Life in America offered Hulubescu many opportunities but few guarantees. “In Romania, I was given a year’s maternity leave. They didn’t offer that here. If you are raised socialist, you don’t understand that independence comes with responsibility and a price. So I started reading, trying to understand how the U.S. system came to be.” Eventually she earned a B.A. in social studies education and began teaching.
Hulubescu has attended Ashbrook’s teacher seminars since she first learned of them. Discussing primary documents helps her grasp the American view of events that shaped the lives of her parents and grandparents. Seminars on the Cold War recalled their resentment of America for allowing the Soviets to seize control of their country after World War II. Reading the dialogue between Stalin and Roosevelt in the primary documents, Hulubescu concluded that “FDR believed Stalin would keep his word to let Romanians have free elections. But Stalin merely said what FDR wanted to hear.”
Ashbrook weekend colloquia on George Washington held at Mount Vernon, and another on Thomas Jefferson that included a trip to Monticello, deepened Hulubescu’s knowledge of the American Founders, whom she sees as “brilliant minds coming together to plan a change in government,” in contrast to the Romanian leaders who were “simply plotting a way to gain more power for themselves.” She admires the “beautiful system of checks and balances” the Founders put in place to prevent any branch of government from growing too powerful.
Hulubescu teaches in live online sessions, frequently using excerpted primary documents.
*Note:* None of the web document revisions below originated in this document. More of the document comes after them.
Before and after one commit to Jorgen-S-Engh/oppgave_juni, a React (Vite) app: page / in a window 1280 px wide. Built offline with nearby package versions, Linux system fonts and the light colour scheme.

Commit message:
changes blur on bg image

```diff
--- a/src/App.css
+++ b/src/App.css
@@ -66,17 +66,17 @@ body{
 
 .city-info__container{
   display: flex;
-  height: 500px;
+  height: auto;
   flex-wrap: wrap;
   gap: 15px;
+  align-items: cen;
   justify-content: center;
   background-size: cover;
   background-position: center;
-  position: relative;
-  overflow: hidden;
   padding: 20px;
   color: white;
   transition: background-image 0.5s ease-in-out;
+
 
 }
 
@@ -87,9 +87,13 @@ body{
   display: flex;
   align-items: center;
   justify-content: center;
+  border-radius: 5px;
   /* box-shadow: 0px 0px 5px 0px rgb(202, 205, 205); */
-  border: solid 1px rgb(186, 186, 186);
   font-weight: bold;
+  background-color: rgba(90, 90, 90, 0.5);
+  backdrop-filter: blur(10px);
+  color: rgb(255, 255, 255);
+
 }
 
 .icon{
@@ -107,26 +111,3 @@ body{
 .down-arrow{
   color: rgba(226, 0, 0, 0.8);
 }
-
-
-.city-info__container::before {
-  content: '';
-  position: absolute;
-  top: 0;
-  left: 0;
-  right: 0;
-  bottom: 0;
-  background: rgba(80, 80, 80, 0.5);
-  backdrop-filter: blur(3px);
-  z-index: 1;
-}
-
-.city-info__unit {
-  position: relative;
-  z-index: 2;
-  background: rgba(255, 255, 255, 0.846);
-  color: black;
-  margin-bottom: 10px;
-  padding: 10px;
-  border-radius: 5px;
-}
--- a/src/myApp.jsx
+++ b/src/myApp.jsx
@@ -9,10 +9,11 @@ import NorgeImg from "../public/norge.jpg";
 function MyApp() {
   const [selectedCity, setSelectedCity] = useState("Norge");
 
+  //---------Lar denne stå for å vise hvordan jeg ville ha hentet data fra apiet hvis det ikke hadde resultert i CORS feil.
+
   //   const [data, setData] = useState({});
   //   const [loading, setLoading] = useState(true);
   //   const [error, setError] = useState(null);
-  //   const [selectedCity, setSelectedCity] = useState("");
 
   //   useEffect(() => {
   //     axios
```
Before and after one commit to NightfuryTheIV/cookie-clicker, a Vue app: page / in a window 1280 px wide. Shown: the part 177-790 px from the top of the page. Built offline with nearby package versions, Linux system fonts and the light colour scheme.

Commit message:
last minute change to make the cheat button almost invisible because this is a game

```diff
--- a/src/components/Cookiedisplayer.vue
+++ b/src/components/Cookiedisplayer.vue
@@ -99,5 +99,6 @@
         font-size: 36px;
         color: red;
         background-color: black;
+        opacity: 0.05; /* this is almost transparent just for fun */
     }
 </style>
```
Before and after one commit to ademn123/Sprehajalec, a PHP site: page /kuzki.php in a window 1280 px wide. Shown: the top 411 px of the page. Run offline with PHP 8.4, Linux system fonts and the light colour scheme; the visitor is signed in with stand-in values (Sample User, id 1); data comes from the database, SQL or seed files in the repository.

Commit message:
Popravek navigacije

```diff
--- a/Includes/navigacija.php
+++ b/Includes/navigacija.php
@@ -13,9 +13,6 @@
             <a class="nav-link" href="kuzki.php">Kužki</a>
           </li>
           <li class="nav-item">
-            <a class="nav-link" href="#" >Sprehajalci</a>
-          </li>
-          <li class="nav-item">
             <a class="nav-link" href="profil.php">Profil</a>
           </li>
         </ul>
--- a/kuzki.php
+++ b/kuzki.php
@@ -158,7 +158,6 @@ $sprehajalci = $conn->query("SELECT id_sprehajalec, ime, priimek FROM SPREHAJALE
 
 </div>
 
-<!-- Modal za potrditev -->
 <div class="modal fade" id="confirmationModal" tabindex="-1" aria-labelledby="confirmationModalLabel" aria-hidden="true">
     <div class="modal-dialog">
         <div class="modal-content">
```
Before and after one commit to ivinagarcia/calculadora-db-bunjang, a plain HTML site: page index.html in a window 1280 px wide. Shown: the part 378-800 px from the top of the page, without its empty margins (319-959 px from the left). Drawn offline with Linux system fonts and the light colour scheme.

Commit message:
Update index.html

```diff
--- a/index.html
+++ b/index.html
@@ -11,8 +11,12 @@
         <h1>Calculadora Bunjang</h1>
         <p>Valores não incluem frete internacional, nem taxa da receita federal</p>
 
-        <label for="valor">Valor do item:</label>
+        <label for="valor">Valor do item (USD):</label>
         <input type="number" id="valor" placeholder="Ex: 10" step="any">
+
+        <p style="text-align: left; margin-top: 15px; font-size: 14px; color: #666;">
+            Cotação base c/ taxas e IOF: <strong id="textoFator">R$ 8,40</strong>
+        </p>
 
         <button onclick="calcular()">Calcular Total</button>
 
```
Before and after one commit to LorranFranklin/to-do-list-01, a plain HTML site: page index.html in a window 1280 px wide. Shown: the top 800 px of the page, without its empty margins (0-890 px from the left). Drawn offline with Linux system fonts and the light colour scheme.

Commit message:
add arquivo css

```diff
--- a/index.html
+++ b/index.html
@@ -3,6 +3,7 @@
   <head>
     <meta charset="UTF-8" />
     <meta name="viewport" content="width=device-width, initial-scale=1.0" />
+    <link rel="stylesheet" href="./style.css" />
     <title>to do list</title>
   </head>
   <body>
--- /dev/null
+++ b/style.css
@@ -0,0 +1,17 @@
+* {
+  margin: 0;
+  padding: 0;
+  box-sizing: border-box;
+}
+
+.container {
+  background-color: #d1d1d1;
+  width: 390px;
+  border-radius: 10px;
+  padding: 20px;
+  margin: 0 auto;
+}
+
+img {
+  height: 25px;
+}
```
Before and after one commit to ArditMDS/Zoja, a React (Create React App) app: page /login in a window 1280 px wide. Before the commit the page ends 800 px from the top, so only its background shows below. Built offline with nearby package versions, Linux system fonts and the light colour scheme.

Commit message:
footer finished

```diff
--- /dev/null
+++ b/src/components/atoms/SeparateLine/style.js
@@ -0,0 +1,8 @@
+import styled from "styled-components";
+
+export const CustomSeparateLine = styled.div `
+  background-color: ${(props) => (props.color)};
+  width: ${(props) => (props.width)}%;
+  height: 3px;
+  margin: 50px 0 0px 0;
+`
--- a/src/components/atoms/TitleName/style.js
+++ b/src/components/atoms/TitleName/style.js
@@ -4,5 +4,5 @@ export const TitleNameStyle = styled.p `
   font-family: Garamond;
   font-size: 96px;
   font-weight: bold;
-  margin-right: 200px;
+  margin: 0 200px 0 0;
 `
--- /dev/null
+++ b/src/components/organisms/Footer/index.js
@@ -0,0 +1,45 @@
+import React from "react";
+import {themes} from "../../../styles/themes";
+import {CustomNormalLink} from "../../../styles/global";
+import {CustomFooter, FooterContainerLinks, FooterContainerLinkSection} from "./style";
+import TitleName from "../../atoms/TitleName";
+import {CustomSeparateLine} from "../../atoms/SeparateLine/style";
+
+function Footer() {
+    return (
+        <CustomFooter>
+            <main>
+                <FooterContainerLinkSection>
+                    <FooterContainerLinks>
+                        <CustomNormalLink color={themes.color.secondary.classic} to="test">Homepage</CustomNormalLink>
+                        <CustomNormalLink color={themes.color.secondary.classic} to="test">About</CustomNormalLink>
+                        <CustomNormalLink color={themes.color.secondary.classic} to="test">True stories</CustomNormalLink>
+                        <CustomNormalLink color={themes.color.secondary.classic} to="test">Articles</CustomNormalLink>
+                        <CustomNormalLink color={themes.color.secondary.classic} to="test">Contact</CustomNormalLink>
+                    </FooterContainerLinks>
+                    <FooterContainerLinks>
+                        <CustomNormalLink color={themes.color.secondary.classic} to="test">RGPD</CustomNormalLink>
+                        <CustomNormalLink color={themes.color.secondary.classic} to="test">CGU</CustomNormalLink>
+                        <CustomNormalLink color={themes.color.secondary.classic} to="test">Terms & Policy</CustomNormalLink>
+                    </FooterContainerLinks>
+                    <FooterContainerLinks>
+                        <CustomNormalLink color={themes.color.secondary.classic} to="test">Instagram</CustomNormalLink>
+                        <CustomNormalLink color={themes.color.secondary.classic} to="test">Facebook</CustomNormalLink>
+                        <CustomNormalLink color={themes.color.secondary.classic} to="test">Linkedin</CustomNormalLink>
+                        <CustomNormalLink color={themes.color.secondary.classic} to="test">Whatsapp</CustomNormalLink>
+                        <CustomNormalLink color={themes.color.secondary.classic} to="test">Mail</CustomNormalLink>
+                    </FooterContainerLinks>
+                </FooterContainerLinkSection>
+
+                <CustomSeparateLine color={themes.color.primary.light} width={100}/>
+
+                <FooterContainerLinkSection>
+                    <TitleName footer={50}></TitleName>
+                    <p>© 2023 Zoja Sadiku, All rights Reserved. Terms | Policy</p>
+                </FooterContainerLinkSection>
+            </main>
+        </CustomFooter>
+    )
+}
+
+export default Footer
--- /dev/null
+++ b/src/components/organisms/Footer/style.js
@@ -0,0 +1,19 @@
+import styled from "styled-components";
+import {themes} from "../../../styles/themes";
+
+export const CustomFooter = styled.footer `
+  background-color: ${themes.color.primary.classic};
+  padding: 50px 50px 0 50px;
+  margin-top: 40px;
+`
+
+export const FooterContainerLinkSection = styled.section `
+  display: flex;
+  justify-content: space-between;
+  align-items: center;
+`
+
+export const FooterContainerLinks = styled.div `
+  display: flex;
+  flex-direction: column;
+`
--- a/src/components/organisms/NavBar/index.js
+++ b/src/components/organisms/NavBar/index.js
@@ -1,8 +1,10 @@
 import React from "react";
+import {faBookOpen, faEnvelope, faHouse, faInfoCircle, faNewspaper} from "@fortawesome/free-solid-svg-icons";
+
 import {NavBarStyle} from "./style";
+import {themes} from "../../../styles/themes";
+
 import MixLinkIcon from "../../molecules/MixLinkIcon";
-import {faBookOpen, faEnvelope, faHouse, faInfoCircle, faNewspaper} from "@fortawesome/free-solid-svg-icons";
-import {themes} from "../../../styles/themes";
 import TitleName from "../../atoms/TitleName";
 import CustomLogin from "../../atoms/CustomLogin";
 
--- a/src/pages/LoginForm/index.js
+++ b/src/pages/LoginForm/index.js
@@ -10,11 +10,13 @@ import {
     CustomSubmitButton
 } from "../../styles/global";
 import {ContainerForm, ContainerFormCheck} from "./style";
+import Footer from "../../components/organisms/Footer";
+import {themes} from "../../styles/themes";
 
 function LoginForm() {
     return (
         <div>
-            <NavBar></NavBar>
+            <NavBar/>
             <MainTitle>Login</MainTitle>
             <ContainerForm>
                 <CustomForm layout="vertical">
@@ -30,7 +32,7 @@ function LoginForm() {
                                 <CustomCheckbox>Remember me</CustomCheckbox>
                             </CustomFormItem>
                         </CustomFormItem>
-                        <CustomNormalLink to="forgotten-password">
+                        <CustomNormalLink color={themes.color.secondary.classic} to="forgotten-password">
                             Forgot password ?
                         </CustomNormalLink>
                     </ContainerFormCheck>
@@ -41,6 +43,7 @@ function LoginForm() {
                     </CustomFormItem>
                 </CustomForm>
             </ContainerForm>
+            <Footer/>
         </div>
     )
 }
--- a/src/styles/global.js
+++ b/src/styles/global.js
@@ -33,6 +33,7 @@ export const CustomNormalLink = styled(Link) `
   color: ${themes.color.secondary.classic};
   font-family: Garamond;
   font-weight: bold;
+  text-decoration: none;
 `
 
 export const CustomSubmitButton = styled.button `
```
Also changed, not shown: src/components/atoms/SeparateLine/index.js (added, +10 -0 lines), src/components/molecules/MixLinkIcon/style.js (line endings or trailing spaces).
She advises students to explore Ashbrook’s Teaching American History online library. “If I finish a lesson early, I can bring the site up and share my screen so they’ll see what’s there.” When teaching the Cold War, she brings in her own experience, itself a kind of primary document from the past. The voices of those who lived through history break through “the veil of apathy” that shrouds textbooks, touching students’ imagination. These voices also preserve possibilities for a better political life during times when speech is suppressed. Hulubescu recalls a poem by Romanian writer Mihai Eminescu about what one sees when looking at the night sky. “You see light from stars that may no longer exist—they may have gone into black holes—but their light is still there.”
Above all, Hulubescu wants her students to realize that, although “you cannot control the time and the place where you are born, you can try to make your time better for all those who share that moment with you. We who are from small countries have gotten stepped on a lot. But you in the US have this wonderful political system. Why don’t you learn from it and do the best you can for those who live now?”